■ Assigned task
Please copy all of the entries exactly, but drop every picture.

■ Materials provided
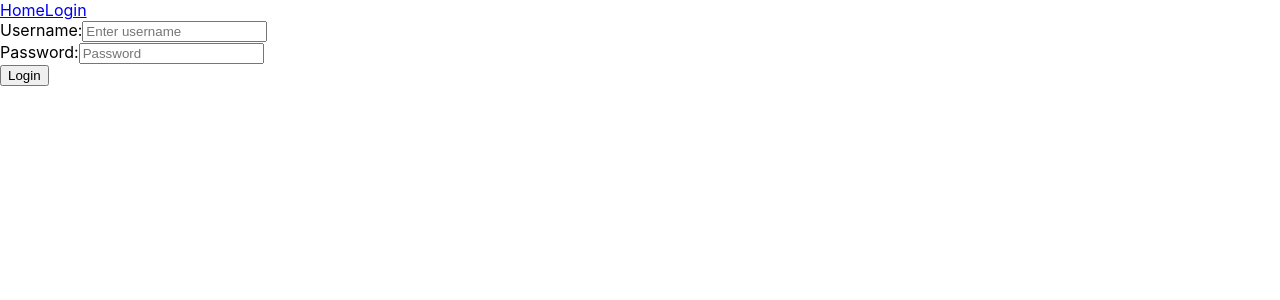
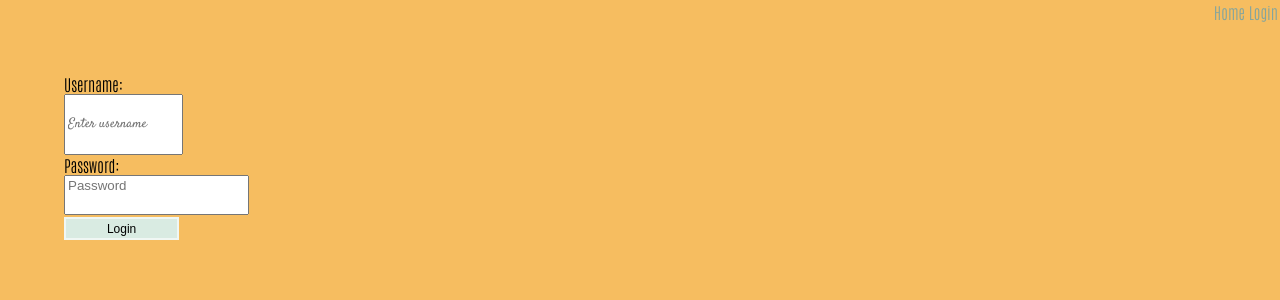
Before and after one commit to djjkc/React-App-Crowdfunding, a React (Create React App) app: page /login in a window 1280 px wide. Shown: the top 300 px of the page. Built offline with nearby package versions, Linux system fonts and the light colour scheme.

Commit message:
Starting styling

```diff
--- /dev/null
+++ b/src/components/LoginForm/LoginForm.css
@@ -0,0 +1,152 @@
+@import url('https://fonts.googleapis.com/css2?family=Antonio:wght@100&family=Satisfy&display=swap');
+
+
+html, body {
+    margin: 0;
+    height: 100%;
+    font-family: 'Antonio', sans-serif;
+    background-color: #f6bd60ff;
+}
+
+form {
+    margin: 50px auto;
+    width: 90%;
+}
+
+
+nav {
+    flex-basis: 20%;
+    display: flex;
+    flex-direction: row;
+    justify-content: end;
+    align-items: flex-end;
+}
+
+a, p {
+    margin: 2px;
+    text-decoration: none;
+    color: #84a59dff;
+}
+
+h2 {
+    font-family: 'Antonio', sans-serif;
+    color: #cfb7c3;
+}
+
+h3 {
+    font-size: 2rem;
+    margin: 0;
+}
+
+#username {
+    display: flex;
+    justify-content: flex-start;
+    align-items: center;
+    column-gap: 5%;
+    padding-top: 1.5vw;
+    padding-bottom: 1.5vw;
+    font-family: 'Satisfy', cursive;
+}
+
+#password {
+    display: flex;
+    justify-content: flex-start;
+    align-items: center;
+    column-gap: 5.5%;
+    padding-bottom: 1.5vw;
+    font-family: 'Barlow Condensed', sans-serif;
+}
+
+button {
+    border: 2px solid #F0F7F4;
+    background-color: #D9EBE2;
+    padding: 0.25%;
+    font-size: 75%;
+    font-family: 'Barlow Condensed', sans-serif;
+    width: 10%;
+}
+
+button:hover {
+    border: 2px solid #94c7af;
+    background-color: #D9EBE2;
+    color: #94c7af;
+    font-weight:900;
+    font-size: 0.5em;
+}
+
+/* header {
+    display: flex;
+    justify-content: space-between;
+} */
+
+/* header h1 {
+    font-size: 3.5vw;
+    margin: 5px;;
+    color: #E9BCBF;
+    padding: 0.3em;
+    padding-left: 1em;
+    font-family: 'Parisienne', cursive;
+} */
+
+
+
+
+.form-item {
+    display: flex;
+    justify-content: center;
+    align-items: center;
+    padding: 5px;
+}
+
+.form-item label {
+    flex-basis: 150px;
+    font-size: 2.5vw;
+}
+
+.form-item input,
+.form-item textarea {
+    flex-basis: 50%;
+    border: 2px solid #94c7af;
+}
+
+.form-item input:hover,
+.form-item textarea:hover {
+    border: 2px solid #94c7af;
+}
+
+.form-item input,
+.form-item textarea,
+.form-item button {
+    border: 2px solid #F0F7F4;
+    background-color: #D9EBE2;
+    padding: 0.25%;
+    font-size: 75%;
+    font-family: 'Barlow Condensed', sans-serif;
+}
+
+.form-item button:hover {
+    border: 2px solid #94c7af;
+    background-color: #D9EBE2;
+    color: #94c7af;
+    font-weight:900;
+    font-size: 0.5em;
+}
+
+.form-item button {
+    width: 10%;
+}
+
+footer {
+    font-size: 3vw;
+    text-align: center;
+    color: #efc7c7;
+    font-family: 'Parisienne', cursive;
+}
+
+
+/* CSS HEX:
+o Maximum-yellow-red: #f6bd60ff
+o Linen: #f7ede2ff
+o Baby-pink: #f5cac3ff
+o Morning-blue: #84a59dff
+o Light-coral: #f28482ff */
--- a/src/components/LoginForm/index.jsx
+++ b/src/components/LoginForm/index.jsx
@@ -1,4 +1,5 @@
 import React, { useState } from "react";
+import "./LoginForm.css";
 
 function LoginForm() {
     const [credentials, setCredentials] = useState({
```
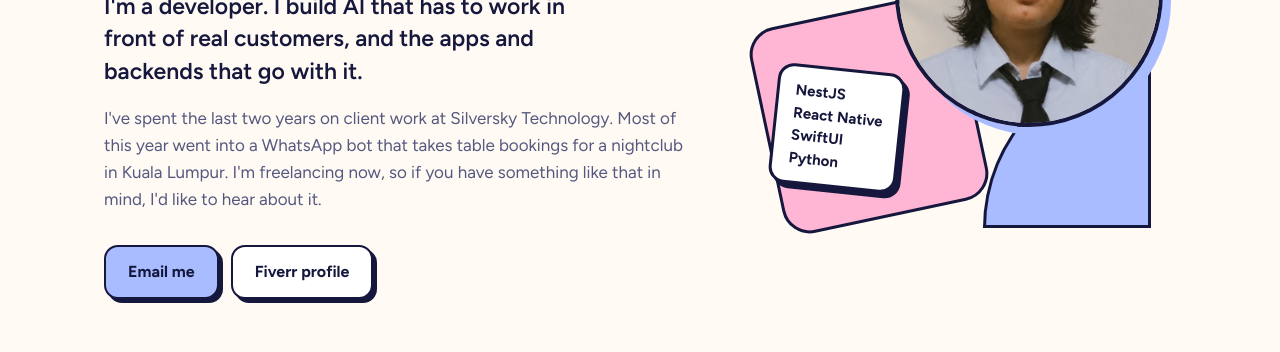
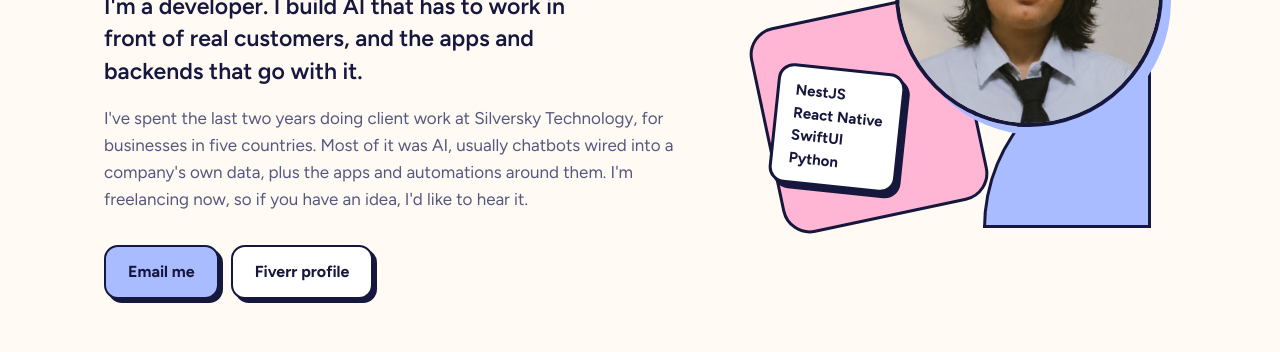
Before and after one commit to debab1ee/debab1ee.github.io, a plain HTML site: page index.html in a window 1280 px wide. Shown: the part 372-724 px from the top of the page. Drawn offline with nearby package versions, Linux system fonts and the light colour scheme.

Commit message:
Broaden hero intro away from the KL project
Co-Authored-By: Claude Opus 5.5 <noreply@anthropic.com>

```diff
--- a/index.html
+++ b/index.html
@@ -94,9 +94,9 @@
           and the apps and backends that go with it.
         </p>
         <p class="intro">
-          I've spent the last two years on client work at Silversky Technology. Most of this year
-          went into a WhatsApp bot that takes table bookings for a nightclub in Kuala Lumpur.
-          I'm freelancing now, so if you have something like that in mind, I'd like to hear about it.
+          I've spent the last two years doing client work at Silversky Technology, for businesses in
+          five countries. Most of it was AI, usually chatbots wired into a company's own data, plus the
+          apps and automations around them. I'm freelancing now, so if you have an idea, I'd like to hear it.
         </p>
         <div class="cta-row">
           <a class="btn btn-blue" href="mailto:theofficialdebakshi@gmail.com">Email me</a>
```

■ Task result
Before and after one commit to djjkc/React-App-Crowdfunding, a React (Create React App) app: page /login in a window 1280 px wide. Shown: the top 300 px of the page. Built offline with nearby package versions, Linux system fonts and the light colour scheme.

Commit message:
Starting styling

```diff
--- /dev/null
+++ b/src/components/LoginForm/LoginForm.css
@@ -0,0 +1,152 @@
+@import url('https://fonts.googleapis.com/css2?family=Antonio:wght@100&family=Satisfy&display=swap');
+
+
+html, body {
+    margin: 0;
+    height: 100%;
+    font-family: 'Antonio', sans-serif;
+    background-color: #f6bd60ff;
+}
+
+form {
+    margin: 50px auto;
+    width: 90%;
+}
+
+
+nav {
+    flex-basis: 20%;
+    display: flex;
+    flex-direction: row;
+    justify-content: end;
+    align-items: flex-end;
+}
+
+a, p {
+    margin: 2px;
+    text-decoration: none;
+    color: #84a59dff;
+}
+
+h2 {
+    font-family: 'Antonio', sans-serif;
+    color: #cfb7c3;
+}
+
+h3 {
+    font-size: 2rem;
+    margin: 0;
+}
+
+#username {
+    display: flex;
+    justify-content: flex-start;
+    align-items: center;
+    column-gap: 5%;
+    padding-top: 1.5vw;
+    padding-bottom: 1.5vw;
+    font-family: 'Satisfy', cursive;
+}
+
+#password {
+    display: flex;
+    justify-content: flex-start;
+    align-items: center;
+    column-gap: 5.5%;
+    padding-bottom: 1.5vw;
+    font-family: 'Barlow Condensed', sans-serif;
+}
+
+button {
+    border: 2px solid #F0F7F4;
+    background-color: #D9EBE2;
+    padding: 0.25%;
+    font-size: 75%;
+    font-family: 'Barlow Condensed', sans-serif;
+    width: 10%;
+}
+
+button:hover {
+    border: 2px solid #94c7af;
+    background-color: #D9EBE2;
+    color: #94c7af;
+    font-weight:900;
+    font-size: 0.5em;
+}
+
+/* header {
+    display: flex;
+    justify-content: space-between;
+} */
+
+/* header h1 {
+    font-size: 3.5vw;
+    margin: 5px;;
+    color: #E9BCBF;
+    padding: 0.3em;
+    padding-left: 1em;
+    font-family: 'Parisienne', cursive;
+} */
+
+
+
+
+.form-item {
+    display: flex;
+    justify-content: center;
+    align-items: center;
+    padding: 5px;
+}
+
+.form-item label {
+    flex-basis: 150px;
+    font-size: 2.5vw;
+}
+
+.form-item input,
+.form-item textarea {
+    flex-basis: 50%;
+    border: 2px solid #94c7af;
+}
+
+.form-item input:hover,
+.form-item textarea:hover {
+    border: 2px solid #94c7af;
+}
+
+.form-item input,
+.form-item textarea,
+.form-item button {
+    border: 2px solid #F0F7F4;
+    background-color: #D9EBE2;
+    padding: 0.25%;
+    font-size: 75%;
+    font-family: 'Barlow Condensed', sans-serif;
+}
+
+.form-item button:hover {
+    border: 2px solid #94c7af;
+    background-color: #D9EBE2;
+    color: #94c7af;
+    font-weight:900;
+    font-size: 0.5em;
+}
+
+.form-item button {
+    width: 10%;
+}
+
+footer {
+    font-size: 3vw;
+    text-align: center;
+    color: #efc7c7;
+    font-family: 'Parisienne', cursive;
+}
+
+
+/* CSS HEX:
+o Maximum-yellow-red: #f6bd60ff
+o Linen: #f7ede2ff
+o Baby-pink: #f5cac3ff
+o Morning-blue: #84a59dff
+o Light-coral: #f28482ff */
--- a/src/components/LoginForm/index.jsx
+++ b/src/components/LoginForm/index.jsx
@@ -1,4 +1,5 @@
 import React, { useState } from "react";
+import "./LoginForm.css";
 
 function LoginForm() {
     const [credentials, setCredentials] = useState({
```
Before and after one commit to debab1ee/debab1ee.github.io, a plain HTML site: page index.html in a window 1280 px wide. Shown: the part 372-724 px from the top of the page. Drawn offline with nearby package versions, Linux system fonts and the light colour scheme.

Commit message:
Broaden hero intro away from the KL project
Co-Authored-By: Claude Opus 5.5 <noreply@anthropic.com>

```diff
--- a/index.html
+++ b/index.html
@@ -94,9 +94,9 @@
           and the apps and backends that go with it.
         </p>
         <p class="intro">
-          I've spent the last two years on client work at Silversky Technology. Most of this year
-          went into a WhatsApp bot that takes table bookings for a nightclub in Kuala Lumpur.
-          I'm freelancing now, so if you have something like that in mind, I'd like to hear about it.
+          I've spent the last two years doing client work at Silversky Technology, for businesses in
+          five countries. Most of it was AI, usually chatbots wired into a company's own data, plus the
+          apps and automations around them. I'm freelancing now, so if you have an idea, I'd like to hear it.
         </p>
         <div class="cta-row">
           <a class="btn btn-blue" href="mailto:theofficialdebakshi@gmail.com">Email me</a>
```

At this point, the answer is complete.